ImageWorlds End Farm, Hellingly.

So I am still on the trail of John Cane Bourne (as in the last post).  I have had a more concerted look on familysearch.org and found some parish records confirming his three marriages.  When John marries Ann Cornwall (wife number 2, Brighton, 1833) both parties are listed as being widowed.  Being in Brighton is not surprising at all because his son born with wife number 3 lives in Brighton for his whole life, and it is about 30 miles or so from his birthplace of Hellingly but I can’t confirm that Philadelphia had actually died- there is no record anywhere of a burial for a Philadelphia Bourne or Goldsmith (her maiden name) or for anyone with a likely-looking mis-transcription.

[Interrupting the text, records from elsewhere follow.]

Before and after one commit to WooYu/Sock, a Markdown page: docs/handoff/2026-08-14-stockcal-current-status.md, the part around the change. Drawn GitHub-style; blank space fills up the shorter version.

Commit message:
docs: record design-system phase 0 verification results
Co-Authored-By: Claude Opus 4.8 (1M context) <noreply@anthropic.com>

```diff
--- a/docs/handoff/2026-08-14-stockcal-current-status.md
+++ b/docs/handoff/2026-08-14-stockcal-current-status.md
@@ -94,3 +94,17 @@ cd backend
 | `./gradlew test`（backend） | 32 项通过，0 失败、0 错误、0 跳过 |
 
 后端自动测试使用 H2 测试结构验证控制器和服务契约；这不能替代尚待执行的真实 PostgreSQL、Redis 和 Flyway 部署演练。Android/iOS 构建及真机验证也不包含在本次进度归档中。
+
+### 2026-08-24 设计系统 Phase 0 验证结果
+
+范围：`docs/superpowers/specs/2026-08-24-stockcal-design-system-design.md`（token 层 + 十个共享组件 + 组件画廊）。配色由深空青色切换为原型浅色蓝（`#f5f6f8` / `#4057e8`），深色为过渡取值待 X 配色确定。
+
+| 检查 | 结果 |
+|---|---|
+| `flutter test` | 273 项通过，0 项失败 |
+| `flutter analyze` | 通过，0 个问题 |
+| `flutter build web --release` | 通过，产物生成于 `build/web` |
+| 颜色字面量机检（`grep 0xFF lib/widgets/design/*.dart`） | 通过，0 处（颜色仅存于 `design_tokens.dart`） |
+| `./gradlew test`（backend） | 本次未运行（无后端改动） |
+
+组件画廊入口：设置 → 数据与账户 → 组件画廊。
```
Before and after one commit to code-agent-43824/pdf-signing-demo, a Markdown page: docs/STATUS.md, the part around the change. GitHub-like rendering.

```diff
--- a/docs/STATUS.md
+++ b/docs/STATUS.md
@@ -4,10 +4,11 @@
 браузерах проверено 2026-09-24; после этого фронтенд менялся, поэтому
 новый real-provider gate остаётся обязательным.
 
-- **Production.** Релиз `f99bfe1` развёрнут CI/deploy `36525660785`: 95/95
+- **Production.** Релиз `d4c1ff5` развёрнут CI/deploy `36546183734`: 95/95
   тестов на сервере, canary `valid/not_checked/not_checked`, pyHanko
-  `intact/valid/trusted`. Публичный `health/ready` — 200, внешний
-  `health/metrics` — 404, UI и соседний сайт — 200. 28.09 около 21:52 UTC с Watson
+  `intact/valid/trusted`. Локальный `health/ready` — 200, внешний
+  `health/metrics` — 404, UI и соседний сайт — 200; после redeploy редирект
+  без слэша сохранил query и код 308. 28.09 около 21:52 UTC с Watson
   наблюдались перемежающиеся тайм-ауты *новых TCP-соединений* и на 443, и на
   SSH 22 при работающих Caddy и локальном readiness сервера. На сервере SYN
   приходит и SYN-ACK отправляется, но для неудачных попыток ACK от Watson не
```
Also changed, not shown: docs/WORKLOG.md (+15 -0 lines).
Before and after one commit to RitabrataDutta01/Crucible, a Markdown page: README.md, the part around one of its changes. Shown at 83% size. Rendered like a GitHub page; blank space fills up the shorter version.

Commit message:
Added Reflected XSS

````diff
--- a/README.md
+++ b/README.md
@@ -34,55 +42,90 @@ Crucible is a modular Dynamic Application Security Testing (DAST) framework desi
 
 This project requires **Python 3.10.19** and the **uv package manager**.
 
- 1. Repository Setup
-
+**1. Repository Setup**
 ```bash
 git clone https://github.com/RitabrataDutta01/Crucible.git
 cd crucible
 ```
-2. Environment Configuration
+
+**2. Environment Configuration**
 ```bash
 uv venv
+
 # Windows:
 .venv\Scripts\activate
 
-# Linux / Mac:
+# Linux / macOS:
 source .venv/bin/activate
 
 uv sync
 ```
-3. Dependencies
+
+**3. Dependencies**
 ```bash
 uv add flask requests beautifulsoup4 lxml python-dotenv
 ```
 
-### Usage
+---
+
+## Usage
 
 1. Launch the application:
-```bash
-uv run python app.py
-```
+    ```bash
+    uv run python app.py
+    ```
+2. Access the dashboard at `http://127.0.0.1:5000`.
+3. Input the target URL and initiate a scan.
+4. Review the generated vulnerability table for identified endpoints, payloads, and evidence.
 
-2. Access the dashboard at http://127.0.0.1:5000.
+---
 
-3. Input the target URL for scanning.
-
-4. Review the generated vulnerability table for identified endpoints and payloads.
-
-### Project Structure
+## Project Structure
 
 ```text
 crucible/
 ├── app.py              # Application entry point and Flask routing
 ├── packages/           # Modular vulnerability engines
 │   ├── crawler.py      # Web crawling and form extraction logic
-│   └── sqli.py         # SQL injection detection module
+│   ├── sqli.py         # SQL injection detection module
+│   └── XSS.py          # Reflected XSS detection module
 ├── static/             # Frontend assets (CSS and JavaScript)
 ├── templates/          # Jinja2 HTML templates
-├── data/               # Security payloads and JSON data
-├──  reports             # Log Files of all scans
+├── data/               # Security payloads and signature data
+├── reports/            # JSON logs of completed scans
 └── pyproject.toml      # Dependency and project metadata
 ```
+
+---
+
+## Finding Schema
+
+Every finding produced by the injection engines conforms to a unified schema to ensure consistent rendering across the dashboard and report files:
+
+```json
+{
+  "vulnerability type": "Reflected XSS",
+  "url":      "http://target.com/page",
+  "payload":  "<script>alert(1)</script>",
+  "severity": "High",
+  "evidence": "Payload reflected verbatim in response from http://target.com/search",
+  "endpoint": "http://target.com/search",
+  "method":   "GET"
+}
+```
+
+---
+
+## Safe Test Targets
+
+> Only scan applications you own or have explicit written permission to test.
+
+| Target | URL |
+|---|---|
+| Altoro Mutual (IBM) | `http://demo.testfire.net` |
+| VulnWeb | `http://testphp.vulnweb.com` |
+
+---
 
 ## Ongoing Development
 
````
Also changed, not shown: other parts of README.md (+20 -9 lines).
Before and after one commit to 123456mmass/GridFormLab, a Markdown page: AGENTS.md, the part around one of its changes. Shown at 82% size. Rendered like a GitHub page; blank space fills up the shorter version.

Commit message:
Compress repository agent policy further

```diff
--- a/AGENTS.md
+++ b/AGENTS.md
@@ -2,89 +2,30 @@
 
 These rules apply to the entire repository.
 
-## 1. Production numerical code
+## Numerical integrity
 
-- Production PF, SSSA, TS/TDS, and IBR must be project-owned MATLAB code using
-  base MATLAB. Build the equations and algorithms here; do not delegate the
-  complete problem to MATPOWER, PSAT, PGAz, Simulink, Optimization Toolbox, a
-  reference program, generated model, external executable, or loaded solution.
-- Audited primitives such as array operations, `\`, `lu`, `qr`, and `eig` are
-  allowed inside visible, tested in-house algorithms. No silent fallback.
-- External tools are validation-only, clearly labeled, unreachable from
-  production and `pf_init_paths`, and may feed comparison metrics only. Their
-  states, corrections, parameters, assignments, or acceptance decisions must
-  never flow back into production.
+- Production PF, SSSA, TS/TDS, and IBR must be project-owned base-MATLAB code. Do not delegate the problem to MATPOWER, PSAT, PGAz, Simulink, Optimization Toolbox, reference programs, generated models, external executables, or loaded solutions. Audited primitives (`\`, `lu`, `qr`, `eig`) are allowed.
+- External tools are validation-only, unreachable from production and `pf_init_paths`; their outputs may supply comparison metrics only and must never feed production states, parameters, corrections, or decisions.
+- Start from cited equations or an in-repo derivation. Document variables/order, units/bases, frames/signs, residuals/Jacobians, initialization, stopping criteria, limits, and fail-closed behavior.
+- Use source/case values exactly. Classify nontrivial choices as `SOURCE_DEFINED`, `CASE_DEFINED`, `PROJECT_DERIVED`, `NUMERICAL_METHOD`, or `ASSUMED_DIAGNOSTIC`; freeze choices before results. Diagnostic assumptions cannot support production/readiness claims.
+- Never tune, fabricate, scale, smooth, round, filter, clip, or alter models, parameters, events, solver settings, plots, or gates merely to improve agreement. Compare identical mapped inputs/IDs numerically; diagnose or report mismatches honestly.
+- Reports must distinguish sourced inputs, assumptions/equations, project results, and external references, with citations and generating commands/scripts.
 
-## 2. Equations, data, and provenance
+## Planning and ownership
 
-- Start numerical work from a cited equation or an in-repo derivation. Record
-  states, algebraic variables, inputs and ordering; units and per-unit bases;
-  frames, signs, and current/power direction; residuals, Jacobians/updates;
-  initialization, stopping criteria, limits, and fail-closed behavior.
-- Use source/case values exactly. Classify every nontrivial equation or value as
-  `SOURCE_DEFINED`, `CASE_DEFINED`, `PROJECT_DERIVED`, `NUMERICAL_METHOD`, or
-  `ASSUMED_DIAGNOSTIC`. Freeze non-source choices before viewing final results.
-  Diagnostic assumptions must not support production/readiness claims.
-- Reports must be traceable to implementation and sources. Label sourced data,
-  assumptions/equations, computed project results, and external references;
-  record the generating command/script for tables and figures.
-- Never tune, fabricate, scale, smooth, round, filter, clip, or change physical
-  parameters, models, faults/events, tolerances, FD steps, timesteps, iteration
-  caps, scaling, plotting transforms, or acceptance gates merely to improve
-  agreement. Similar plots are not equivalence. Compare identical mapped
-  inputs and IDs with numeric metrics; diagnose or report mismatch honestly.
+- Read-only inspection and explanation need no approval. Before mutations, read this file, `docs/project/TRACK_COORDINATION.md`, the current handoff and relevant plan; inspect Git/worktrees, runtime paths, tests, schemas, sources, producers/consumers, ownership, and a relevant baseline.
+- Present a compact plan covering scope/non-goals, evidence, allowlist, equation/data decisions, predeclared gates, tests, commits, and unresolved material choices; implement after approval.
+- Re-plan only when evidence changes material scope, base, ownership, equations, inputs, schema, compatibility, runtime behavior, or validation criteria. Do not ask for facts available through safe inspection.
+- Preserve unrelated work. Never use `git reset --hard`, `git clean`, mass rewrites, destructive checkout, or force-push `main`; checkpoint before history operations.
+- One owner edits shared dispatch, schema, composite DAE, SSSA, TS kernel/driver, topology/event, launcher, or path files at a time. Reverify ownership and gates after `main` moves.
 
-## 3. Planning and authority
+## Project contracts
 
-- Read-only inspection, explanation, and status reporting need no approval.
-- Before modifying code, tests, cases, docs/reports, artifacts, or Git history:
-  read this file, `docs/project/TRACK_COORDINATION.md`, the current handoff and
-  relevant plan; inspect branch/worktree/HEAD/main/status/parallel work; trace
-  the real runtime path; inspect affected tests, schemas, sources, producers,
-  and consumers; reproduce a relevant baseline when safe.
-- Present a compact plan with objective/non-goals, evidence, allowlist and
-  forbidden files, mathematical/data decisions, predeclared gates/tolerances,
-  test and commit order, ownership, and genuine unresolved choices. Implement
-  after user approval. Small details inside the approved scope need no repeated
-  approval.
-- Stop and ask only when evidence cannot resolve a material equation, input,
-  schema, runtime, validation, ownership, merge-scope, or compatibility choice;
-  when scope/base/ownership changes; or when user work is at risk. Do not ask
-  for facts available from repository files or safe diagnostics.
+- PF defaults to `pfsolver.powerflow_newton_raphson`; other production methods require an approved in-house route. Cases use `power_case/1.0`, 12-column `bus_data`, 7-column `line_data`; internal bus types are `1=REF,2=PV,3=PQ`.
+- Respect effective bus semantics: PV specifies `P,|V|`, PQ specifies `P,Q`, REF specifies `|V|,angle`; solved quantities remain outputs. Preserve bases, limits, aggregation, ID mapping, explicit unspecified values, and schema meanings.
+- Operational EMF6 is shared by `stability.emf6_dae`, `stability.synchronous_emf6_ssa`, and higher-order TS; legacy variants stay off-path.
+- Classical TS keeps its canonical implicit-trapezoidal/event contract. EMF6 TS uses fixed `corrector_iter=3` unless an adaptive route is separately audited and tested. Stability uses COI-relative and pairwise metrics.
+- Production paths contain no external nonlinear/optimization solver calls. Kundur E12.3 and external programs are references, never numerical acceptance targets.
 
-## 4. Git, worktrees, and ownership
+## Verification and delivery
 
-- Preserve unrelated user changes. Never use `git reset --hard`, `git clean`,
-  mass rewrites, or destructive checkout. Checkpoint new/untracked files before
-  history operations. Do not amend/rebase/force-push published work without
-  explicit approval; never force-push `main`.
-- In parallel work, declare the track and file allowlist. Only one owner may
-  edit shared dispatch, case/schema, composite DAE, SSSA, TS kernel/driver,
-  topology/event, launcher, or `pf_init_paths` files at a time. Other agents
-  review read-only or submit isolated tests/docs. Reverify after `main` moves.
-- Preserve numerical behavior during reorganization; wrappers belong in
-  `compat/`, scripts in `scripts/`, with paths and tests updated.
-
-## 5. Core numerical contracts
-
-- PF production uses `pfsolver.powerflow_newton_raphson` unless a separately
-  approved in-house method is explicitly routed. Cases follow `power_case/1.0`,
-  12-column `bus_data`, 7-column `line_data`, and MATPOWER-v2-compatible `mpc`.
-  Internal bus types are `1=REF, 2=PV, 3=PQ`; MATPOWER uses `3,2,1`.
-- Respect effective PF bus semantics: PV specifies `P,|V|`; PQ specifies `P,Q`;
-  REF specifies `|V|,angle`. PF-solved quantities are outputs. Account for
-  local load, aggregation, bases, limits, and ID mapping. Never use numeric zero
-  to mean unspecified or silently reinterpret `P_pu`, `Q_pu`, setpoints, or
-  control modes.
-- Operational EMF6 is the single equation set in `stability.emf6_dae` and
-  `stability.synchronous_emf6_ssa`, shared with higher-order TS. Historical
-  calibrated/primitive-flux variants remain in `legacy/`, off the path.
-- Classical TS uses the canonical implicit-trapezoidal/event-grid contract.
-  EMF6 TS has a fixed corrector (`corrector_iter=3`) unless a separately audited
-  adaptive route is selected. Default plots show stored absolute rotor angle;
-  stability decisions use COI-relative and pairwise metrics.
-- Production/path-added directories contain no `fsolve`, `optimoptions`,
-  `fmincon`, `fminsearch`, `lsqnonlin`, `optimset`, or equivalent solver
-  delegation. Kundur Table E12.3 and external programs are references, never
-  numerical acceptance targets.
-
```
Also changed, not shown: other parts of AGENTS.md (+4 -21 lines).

The same is then true of Ann Bourne- no burial record. I have so far assumed that her first name is Ann, but a scout through possible marriages between an Ann and a Cornwall in Brighton reveals someone called Mary Ann Weller marrying a John Henry Cornwall in 1826 in the same church that Ann and John Cane Bourne get married in.  A John Cornwall does also die in Brighton in 1830.  It’s all a bit too circumstantial which is a pity!  On with the search…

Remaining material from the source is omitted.